STORED DATA.
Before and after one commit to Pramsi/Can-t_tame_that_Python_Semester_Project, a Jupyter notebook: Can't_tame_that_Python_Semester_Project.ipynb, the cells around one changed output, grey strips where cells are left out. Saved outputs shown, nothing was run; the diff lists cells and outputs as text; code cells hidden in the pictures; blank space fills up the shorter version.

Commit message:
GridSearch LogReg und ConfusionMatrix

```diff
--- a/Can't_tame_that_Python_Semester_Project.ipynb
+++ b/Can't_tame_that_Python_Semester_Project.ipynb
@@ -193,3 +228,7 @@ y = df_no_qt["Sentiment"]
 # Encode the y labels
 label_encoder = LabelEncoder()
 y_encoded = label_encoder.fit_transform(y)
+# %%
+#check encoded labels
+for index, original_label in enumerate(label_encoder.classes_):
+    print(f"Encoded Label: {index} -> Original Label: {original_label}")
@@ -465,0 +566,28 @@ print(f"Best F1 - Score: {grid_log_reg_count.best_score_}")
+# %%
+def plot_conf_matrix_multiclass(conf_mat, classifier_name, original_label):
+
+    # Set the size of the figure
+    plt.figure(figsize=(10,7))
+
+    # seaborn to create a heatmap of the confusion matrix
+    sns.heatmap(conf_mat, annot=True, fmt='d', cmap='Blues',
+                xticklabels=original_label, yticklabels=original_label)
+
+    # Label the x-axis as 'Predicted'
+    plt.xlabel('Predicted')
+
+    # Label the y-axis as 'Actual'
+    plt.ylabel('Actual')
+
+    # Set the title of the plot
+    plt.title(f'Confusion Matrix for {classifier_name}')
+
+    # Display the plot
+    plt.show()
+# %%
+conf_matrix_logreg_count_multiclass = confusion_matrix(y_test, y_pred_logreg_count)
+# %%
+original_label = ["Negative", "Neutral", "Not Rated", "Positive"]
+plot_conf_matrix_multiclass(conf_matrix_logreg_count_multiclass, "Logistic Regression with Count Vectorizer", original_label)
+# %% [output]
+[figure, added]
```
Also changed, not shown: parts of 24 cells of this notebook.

TRY IT. Give the complete material back, word for word.

RESPONSE FOR THIS EXERCISE.
Before and after one commit to Pramsi/Can-t_tame_that_Python_Semester_Project, a Jupyter notebook: Can't_tame_that_Python_Semester_Project.ipynb, the cells around one changed output, grey strips where cells are left out. Saved outputs shown, nothing was run; the diff lists cells and outputs as text; code cells hidden in the pictures; blank space fills up the shorter version.

Commit message:
GridSearch LogReg und ConfusionMatrix

```diff
--- a/Can't_tame_that_Python_Semester_Project.ipynb
+++ b/Can't_tame_that_Python_Semester_Project.ipynb
@@ -193,3 +228,7 @@ y = df_no_qt["Sentiment"]
 # Encode the y labels
 label_encoder = LabelEncoder()
 y_encoded = label_encoder.fit_transform(y)
+# %%
+#check encoded labels
+for index, original_label in enumerate(label_encoder.classes_):
+    print(f"Encoded Label: {index} -> Original Label: {original_label}")
@@ -465,0 +566,28 @@ print(f"Best F1 - Score: {grid_log_reg_count.best_score_}")
+# %%
+def plot_conf_matrix_multiclass(conf_mat, classifier_name, original_label):
+
+    # Set the size of the figure
+    plt.figure(figsize=(10,7))
+
+    # seaborn to create a heatmap of the confusion matrix
+    sns.heatmap(conf_mat, annot=True, fmt='d', cmap='Blues',
+                xticklabels=original_label, yticklabels=original_label)
+
+    # Label the x-axis as 'Predicted'
+    plt.xlabel('Predicted')
+
+    # Label the y-axis as 'Actual'
+    plt.ylabel('Actual')
+
+    # Set the title of the plot
+    plt.title(f'Confusion Matrix for {classifier_name}')
+
+    # Display the plot
+    plt.show()
+# %%
+conf_matrix_logreg_count_multiclass = confusion_matrix(y_test, y_pred_logreg_count)
+# %%
+original_label = ["Negative", "Neutral", "Not Rated", "Positive"]
+plot_conf_matrix_multiclass(conf_matrix_logreg_count_multiclass, "Logistic Regression with Count Vectorizer", original_label)
+# %% [output]
+[figure, added]
```
Also changed, not shown: parts of 24 cells of this notebook.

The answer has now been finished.